Tuesday's discussion comes after Council Member Charlotte Farmer discovered the city had overspent what was approved to be put toward the partnership.
"No wonder nobody trusts the government," she said. "All these stalls and months that were going by and nothing was being done. The only one doing anything was me."
Farmer said she was denied access to the documents pertaining to the partnership by city staff for months before seeing them in an audit meeting in August, finding that the city attorney never signed the agreement.
"This would've continued on indefinitely if Ms. Farmer did not dig into this and find out about it," Council Member H.R. Wardlaw said.
The city manager disagrees and says that it would have been found and that this was an oversight.
"There is no reason for me to want to cover up anything whatsoever," City Manager Daniel Valenzuela said. "There is nothing to hide whatsoever."
The city now has safeguards in place so that overspending does not continue.
"We will not sign another contract without the city attorney going over it and putting her signature on it," City Mayor Dwain Morrison said.
The city will pay over $1 million within the next two years if they vote to stay in the partnership. Council member Johnny Silvas requested quarterly updates on the progress of the research if the resolution passes.
"But moving forward I agree, we need transparency," Silvas said. "We need to hear from you guys as to what steps, where we're at."
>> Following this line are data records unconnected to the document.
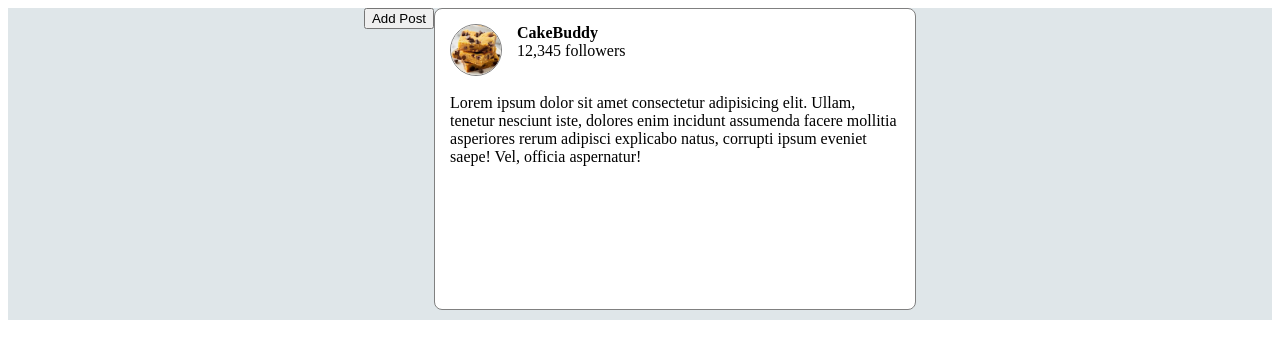
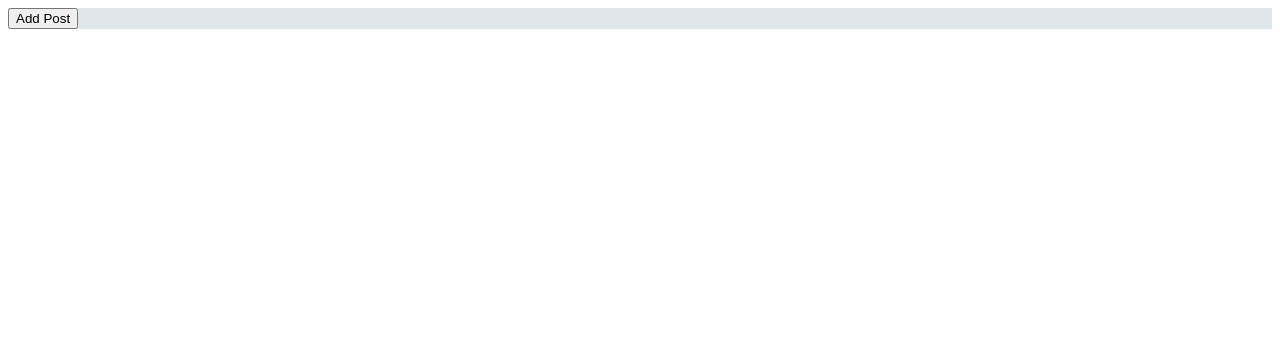
Before and after one commit to Mohammad-10moin/web-mern, a React (Vite) app in the folder 14.React-part1/part1/: page / in a window 1280 px wide. Shown: the top 358 px of the page. Built offline with nearby package versions, Linux system fonts and the light colour scheme.

Commit message:
created add post button--adds posts

```diff
--- a/14.React-part1/part1/src/App.jsx
+++ b/14.React-part1/part1/src/App.jsx
@@ -2,20 +2,36 @@ import { useState } from "react"
 import { PostComponent } from "./Post"
 
 function App() {
+
+  const [posts,setpost]=useState([])
+
+  const postComponents=posts.map(post=><PostComponent
+    name={post.name}
+    subtitle={post.subtitle}
+    time={post.time}
+    image={post.image}
+    description={post.description}
+    />
+  )
+
+  function addpost(){
+    setpost([...posts,{
+      name:"CakeBuddy",
+      subtitle:"12,345 followers",
+      time:"12m ago",
+      image:"/cake.jpg",
+      description:"Lorem ipsum dolor sit amet consectetur adipisicing elit. Ullam,   tenetur       nesciunt iste, dolores enim   incidunt assumenda facere mollitia  asperiores rerum       adipisci explicabo natus, corrupti ipsum eveniet saepe!   Vel,  officia aspernatur!",
+    }])
+  }
+
   return (
-      <div style={{backgroundColor:"#dfe6e9",height:"100%" ,display:"flex",justifyContent:"center"}}>
-        <div> <button onClick={()=>{
+      <div style={{backgroundColor:"#dfe6e9",height:"100%" }}>
 
-        }}>Add Post</button></div>
+        <div> <button onClick={addpost}>Add Post</button></div>
 
-        <div style={{alignItems:"center"}}>
+        <div style={{display:"flex",justifyContent:"center",alignItems:"center"}}>
           <div>
-            <PostComponent
-              name={"CakeBuddy"}
-              subtitle={"12,345 followers"}
-              image={"/cake.jpg"}
-              description={"Lorem ipsum dolor sit amet consectetur adipisicing elit. Ullam,   tenetur       nesciunt iste, dolores enim   incidunt assumenda facere mollitia  asperiores rerum       adipisci explicabo natus, corrupti ipsum eveniet saepe!   Vel,  officia aspernatur!"}
-            />
+            {postComponents}
           </div>
         </div>
       </div>
```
The mayor and city manager will meet with San Angelo's west Texas water partners in Midland on Wednesday. The council will vote during their next meeting.